Most of the monthly or quarterly economic indicators published by Statistics Canada are reported in seasonally adjusted terms -- which removes the effect of seasonal or calendar effect in the data -- to allow for more meaningful month-to-month comparisons. If there are movements in the summer months that aren't seasonal, then these would be reflected in the month-to-month movements in the seasonally adjusted data. This doesn't necessarily just occur in the summer months. Recent Daily articles for manufacturing, trade and employment have noted the impact of unseasonal changes on monthly estimates. Here is a link to an FAQ on seasonal adjustment.

 moule at 14:08:00
How does seasonal adjustment affect the unemployment rate and participation rate?

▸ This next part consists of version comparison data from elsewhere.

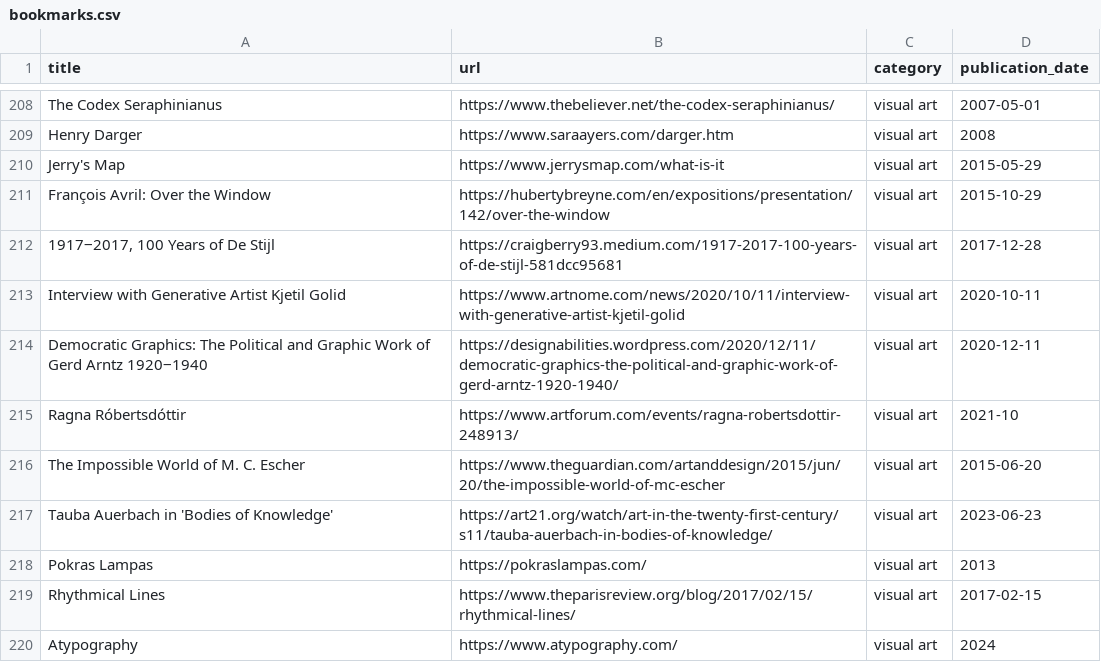
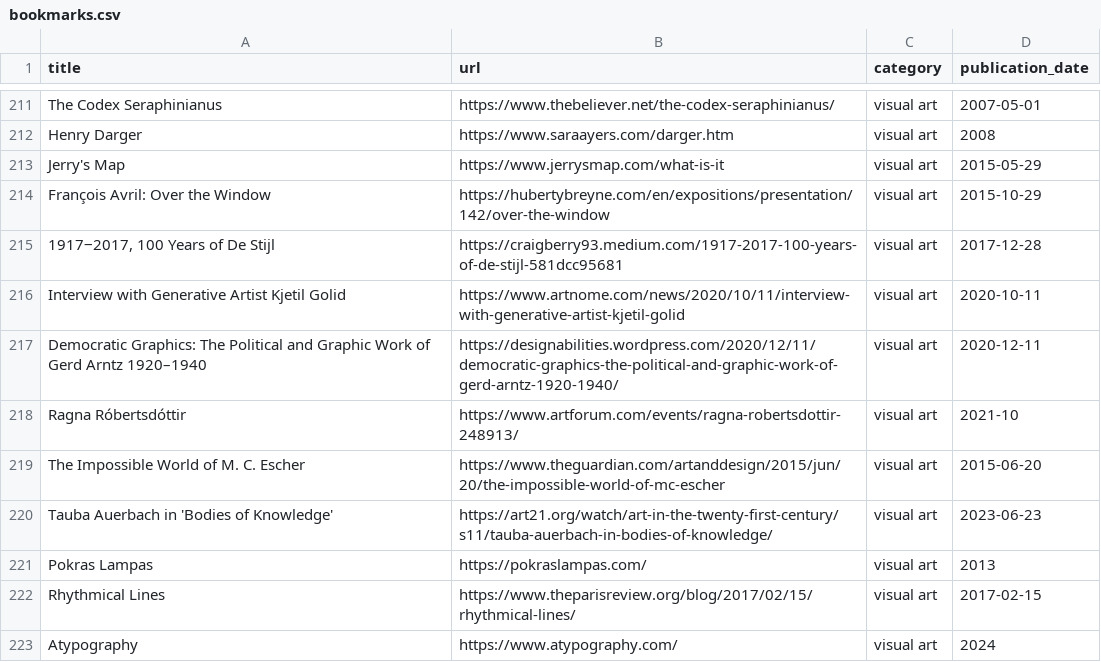
Before and after one commit to jdonland/bookmarks, a CSV file: bookmarks.csv, drawn as a sheet; only a part is shown, gaps mark what is left out; the diff covers the shown part only.

```diff
--- a/bookmarks.csv
+++ b/bookmarks.csv
@@ -213,3 +216,3 @@ François Avril: Over the Window,https://hubertybreyne.com/en/expositions/presen
 Interview with Generative Artist Kjetil Golid,https://www.artnome.com/news/2020/10/11/interview-with-generative-artist-kjetil-golid,visual art,2020-10-11
-Democratic Graphics: The Political and Graphic Work of Gerd Arntz 1920‒1940,https://designabilities.wordpress.com/2020/12/11/democratic-graphics-the-political-and-graphic-work-of-gerd-arntz-1920-1940/,visual art,2020-12-11
+Democratic Graphics: The Political and Graphic Work of Gerd Arntz 1920–1940,https://designabilities.wordpress.com/2020/12/11/democratic-graphics-the-political-and-graphic-work-of-gerd-arntz-1920-1940/,visual art,2020-12-11
 Ragna Róbertsdóttir,https://www.artforum.com/events/ragna-robertsdottir-248913/,visual art,2021-10
```
Also changed, not shown: 6 added rows, 4 removed rows and 1 edited cell elsewhere in this file, 1 other file.
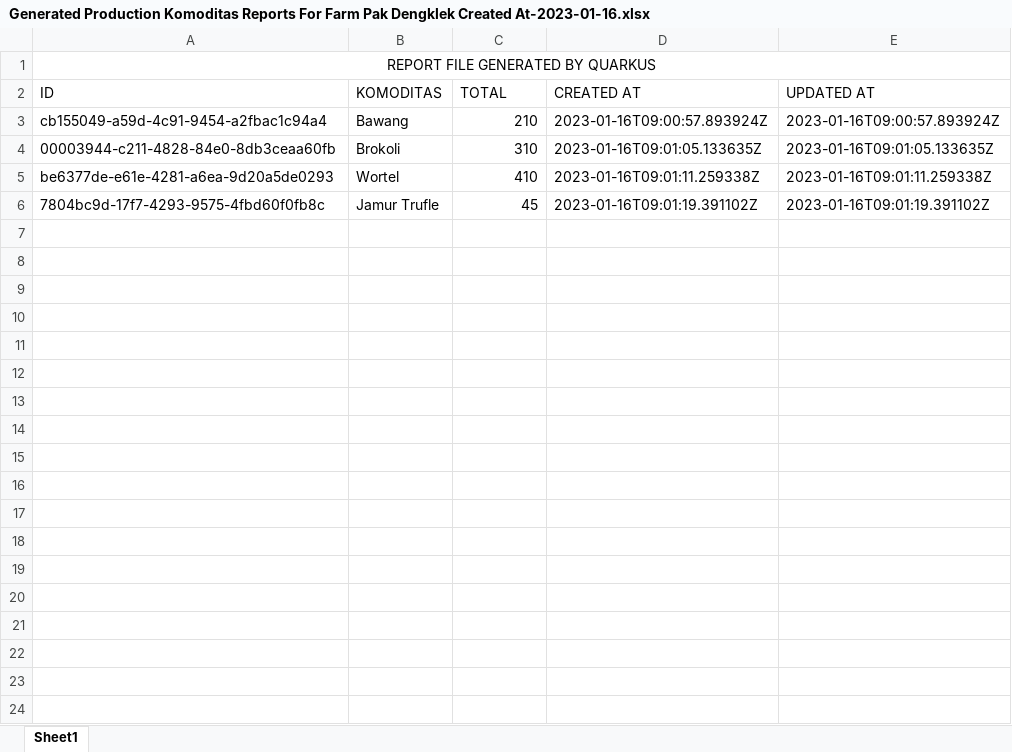
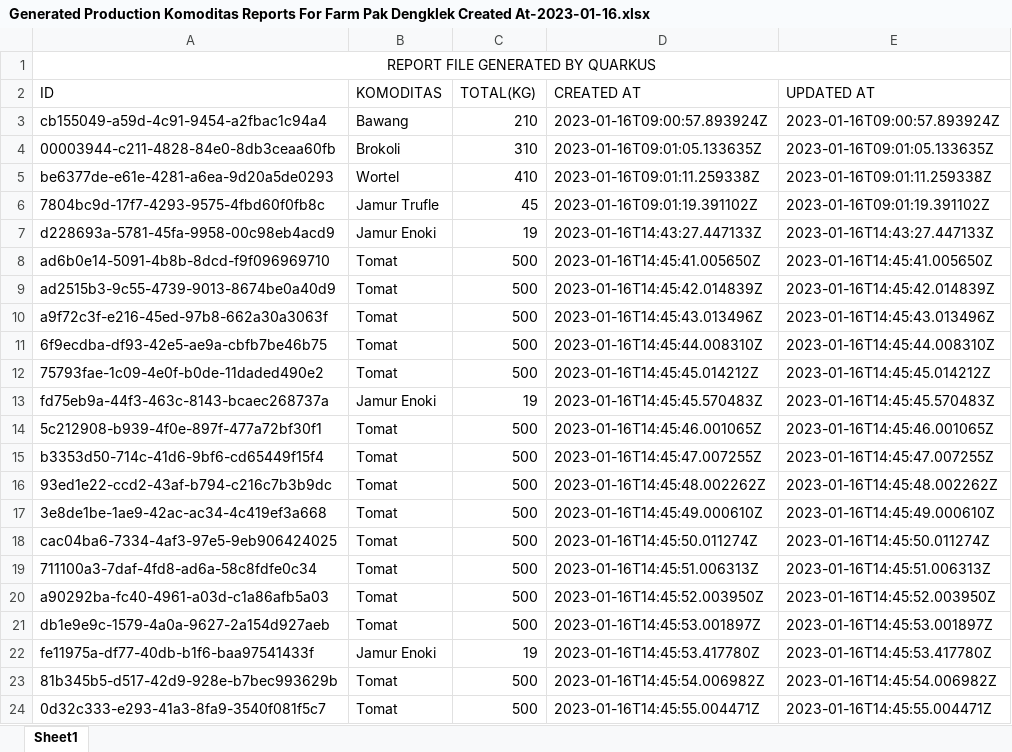
Before and after one commit to RezaFauzan945/Pelatihan_Kawah_Edukasi_Batch_V_BackEnd, an Excel workbook: Source Code/latihan/tugas-minggu-7/assets/GeneratedDocument/Generated Production Komoditas Reports For Farm Pak Dengklek Created At-2023-01-16.xlsx, sheet Sheet1, drawn as a sheet; only a part is shown; values as stored, in another font and other column widths than the file's, no borders; the diff covers the shown part only; the diff names each change by its address in the sheet, - before the commit and + after, or states it on an @@ line.

Commit message:
Menyelesaikan Tugas Kawah Edukasi Batch 5 Minggu Ke 8 Mengenai Aplikasi Aplikasi Penunjang Project

```diff
--- a/Source Code/latihan/tugas-minggu-7/assets/GeneratedDocument/Generated Production Komoditas Reports For Farm Pak Dengklek Created At-2023-01-16.xlsx (sheet Sheet1)
+++ b/Source Code/latihan/tugas-minggu-7/assets/GeneratedDocument/Generated Production Komoditas Reports For Farm Pak Dengklek Created At-2023-01-16.xlsx (sheet Sheet1)
-C2: TOTAL
+C2: TOTAL(KG)
+row 7: d228693a-5781-45fa-9958-00c98eb4acd9 | Jamur Enoki | 19 | 2023-01-16T14:43:27.447133Z | 2023-01-16T14:43:27.447133Z
+row 8: ad6b0e14-5091-4b8b-8dcd-f9f096969710 | Tomat | 500 | 2023-01-16T14:45:41.005650Z | 2023-01-16T14:45:41.005650Z
+row 9: ad2515b3-9c55-4739-9013-8674be0a40d9 | Tomat | 500 | 2023-01-16T14:45:42.014839Z | 2023-01-16T14:45:42.014839Z
+row 10: a9f72c3f-e216-45ed-97b8-662a30a3063f | Tomat | 500 | 2023-01-16T14:45:43.013496Z | 2023-01-16T14:45:43.013496Z
+row 11: 6f9ecdba-df93-42e5-ae9a-cbfb7be46b75 | Tomat | 500 | 2023-01-16T14:45:44.008310Z | 2023-01-16T14:45:44.008310Z
+row 12: 75793fae-1c09-4e0f-b0de-11daded490e2 | Tomat | 500 | 2023-01-16T14:45:45.014212Z | 2023-01-16T14:45:45.014212Z
+row 13: fd75eb9a-44f3-463c-8143-bcaec268737a | Jamur Enoki | 19 | 2023-01-16T14:45:45.570483Z | 2023-01-16T14:45:45.570483Z
+row 14: 5c212908-b939-4f0e-897f-477a72bf30f1 | Tomat | 500 | 2023-01-16T14:45:46.001065Z | 2023-01-16T14:45:46.001065Z
+row 15: b3353d50-714c-41d6-9bf6-cd65449f15f4 | Tomat | 500 | 2023-01-16T14:45:47.007255Z | 2023-01-16T14:45:47.007255Z
+row 16: 93ed1e22-ccd2-43af-b794-c216c7b3b9dc | Tomat | 500 | 2023-01-16T14:45:48.002262Z | 2023-01-16T14:45:48.002262Z
+row 17: 3e8de1be-1ae9-42ac-ac34-4c419ef3a668 | Tomat | 500 | 2023-01-16T14:45:49.000610Z | 2023-01-16T14:45:49.000610Z
+row 18: cac04ba6-7334-4af3-97e5-9eb906424025 | Tomat | 500 | 2023-01-16T14:45:50.011274Z | 2023-01-16T14:45:50.011274Z
+row 19: 711100a3-7daf-4fd8-ad6a-58c8fdfe0c34 | Tomat | 500 | 2023-01-16T14:45:51.006313Z | 2023-01-16T14:45:51.006313Z
+row 20: a90292ba-fc40-4961-a03d-c1a86afb5a03 | Tomat | 500 | 2023-01-16T14:45:52.003950Z | 2023-01-16T14:45:52.003950Z
+row 21: db1e9e9c-1579-4a0a-9627-2a154d927aeb | Tomat | 500 | 2023-01-16T14:45:53.001897Z | 2023-01-16T14:45:53.001897Z
+row 22: fe11975a-df77-40db-b1f6-baa97541433f | Jamur Enoki | 19 | 2023-01-16T14:45:53.417780Z | 2023-01-16T14:45:53.417780Z
+row 23: 81b345b5-d517-42d9-928e-b7bec993629b | Tomat | 500 | 2023-01-16T14:45:54.006982Z | 2023-01-16T14:45:54.006982Z
+row 24: 0d32c333-e293-41a3-8fa9-3540f081f5c7 | Tomat | 500 | 2023-01-16T14:45:55.004471Z | 2023-01-16T14:45:55.004471Z
```
Also changed, not shown: 237 added rows elsewhere in this sheet, 33 other files.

 Cyndi Bloskie at 14:29:35
Seasonal adjustment eliminates the regular seasonal patterns in the data. For further information on seasonal adjustment check out Seasonally adjusted data – Frequently asked questions.

 David Gosse at 13:41:00
With the recession occurring at the precise moment when the first of Canada's baby-boomers were poised to enter retirement, what challenges do you foresee with the economic recovery and labour market given the decline of DB pension plans in Canada and the greater necessity on the part of citizens to participate in the third pillar of private savings?

 Guy Gellatly at 14:30:25
The impact of population aging on the labour market, and on employment creation, is certainly a development that garners a great deal of attention. I am not in a position to speculate on what the effects of aging will be going forward in terms of its implication for labour market trends. The October LFS release noted how the year-over-year growth in employment among workers aged 55 and over mirrors population growth among this group, and you can certainly get a good sense of the distributional effect of population aging on the composition of the labour force by looking at how the share of employment across age classes has been changing over time.
There is some analytical work on pension coverage and the transition to retirement that you can obtain from the research module on the Statistics Canada site.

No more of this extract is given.